Recorded data:
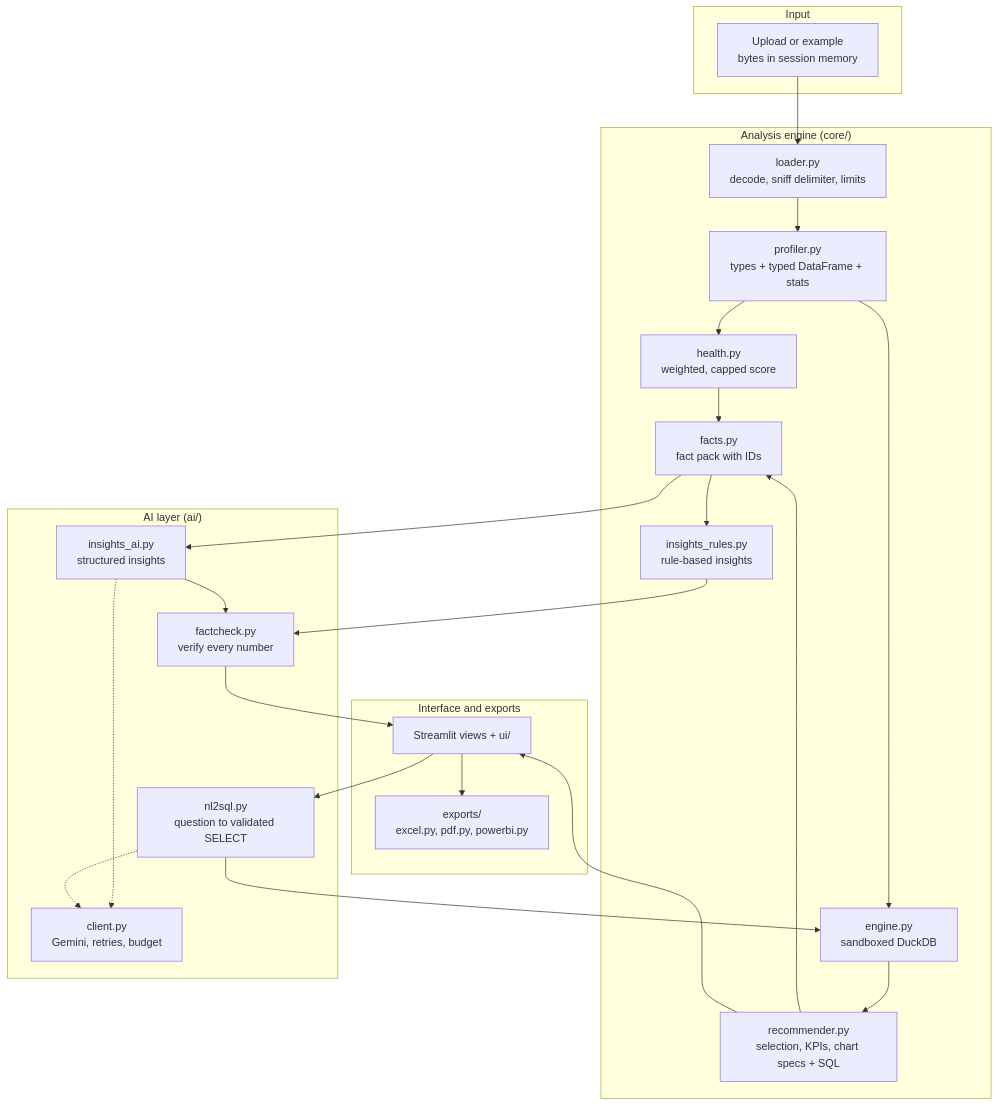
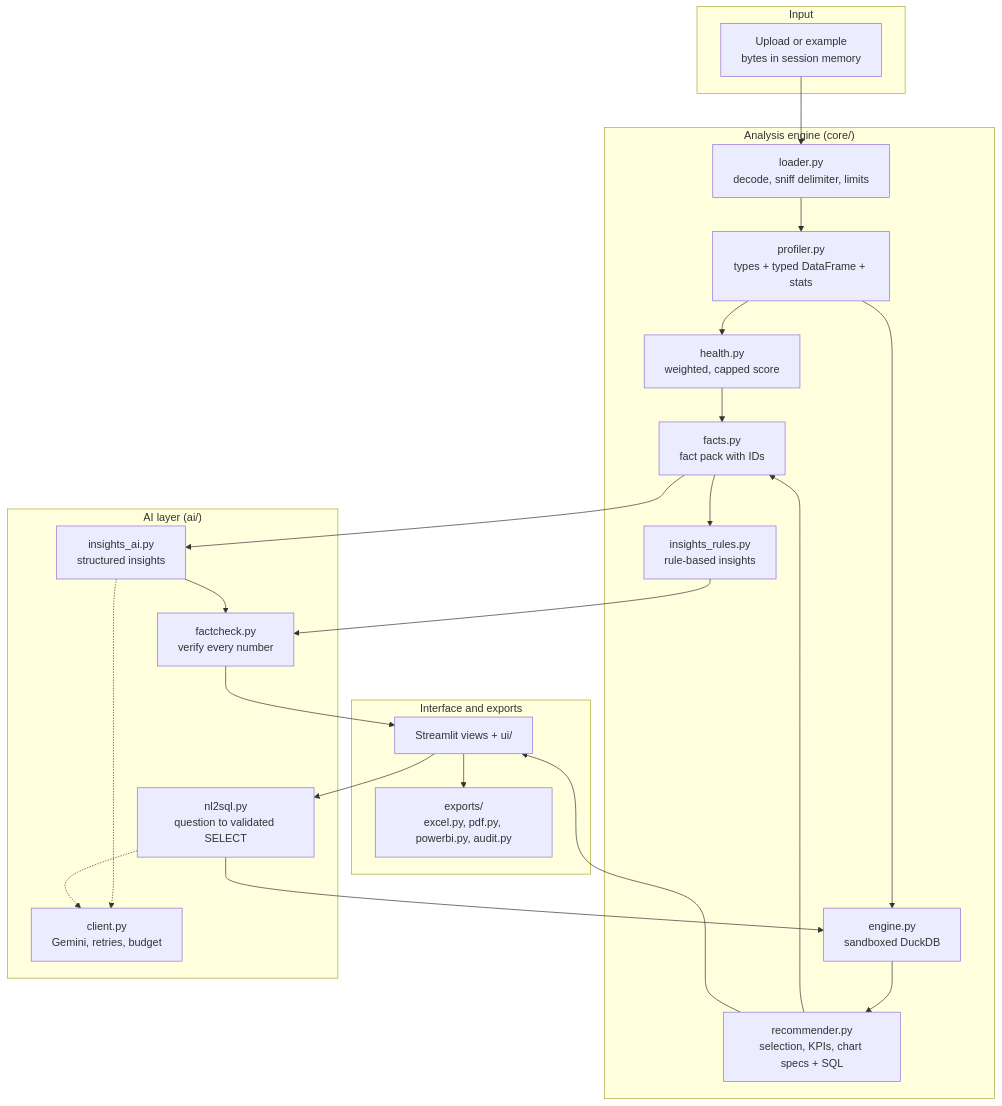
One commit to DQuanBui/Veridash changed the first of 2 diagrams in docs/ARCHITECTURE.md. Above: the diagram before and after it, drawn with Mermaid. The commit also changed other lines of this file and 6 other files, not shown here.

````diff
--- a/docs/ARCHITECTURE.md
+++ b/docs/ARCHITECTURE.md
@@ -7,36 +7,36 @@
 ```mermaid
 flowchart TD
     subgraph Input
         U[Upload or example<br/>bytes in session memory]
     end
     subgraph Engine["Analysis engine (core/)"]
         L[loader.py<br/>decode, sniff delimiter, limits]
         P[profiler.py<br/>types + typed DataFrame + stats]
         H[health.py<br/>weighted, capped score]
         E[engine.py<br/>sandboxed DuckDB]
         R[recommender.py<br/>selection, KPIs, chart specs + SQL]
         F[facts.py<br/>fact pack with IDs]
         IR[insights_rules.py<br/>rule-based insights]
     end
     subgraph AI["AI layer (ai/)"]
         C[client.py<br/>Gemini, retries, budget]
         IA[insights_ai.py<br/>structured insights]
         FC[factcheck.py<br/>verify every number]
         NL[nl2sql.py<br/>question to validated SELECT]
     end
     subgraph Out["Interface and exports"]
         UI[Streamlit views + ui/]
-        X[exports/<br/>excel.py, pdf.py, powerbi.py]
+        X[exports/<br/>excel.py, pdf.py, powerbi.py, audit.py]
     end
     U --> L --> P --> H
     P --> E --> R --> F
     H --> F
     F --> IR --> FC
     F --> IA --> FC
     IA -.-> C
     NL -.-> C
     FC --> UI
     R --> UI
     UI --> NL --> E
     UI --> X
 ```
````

...

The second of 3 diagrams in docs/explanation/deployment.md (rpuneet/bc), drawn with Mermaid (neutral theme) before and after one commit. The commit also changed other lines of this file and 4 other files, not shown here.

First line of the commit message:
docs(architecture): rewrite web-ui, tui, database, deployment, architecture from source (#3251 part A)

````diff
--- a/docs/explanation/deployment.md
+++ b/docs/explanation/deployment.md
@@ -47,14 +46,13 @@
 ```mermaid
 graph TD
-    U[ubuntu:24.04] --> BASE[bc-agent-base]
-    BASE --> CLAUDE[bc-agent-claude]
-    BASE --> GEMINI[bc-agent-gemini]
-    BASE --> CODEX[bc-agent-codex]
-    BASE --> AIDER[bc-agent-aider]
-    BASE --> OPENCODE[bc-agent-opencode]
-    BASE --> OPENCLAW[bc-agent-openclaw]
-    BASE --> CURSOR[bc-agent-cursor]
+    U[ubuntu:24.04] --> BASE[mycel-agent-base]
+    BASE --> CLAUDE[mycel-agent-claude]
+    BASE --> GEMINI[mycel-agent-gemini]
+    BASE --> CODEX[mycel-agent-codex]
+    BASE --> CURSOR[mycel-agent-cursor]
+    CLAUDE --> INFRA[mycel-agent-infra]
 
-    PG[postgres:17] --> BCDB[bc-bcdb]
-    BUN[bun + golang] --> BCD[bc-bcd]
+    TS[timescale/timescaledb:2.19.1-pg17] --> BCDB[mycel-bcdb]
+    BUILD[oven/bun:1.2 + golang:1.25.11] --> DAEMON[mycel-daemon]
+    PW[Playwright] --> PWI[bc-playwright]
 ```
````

What the task asks: The response must hold only the lines above from the line with "IR[insights_rules.py<br/>rule-based insights]" through the line with "F --> IR --> FC", each copied exactly, both ends kept.

Written answer:
         IR[insights_rules.py<br/>rule-based insights]
     end
     subgraph AI["AI layer (ai/)"]
         C[client.py<br/>Gemini, retries, budget]
         IA[insights_ai.py<br/>structured insights]
         FC[factcheck.py<br/>verify every number]
         NL[nl2sql.py<br/>question to validated SELECT]
     end
     subgraph Out["Interface and exports"]
         UI[Streamlit views + ui/]
-        X[exports/<br/>excel.py, pdf.py, powerbi.py]
+        X[exports/<br/>excel.py, pdf.py, powerbi.py, audit.py]
     end
     U --> L --> P --> H
     P --> E --> R --> F
     H --> F
     F --> IR --> FC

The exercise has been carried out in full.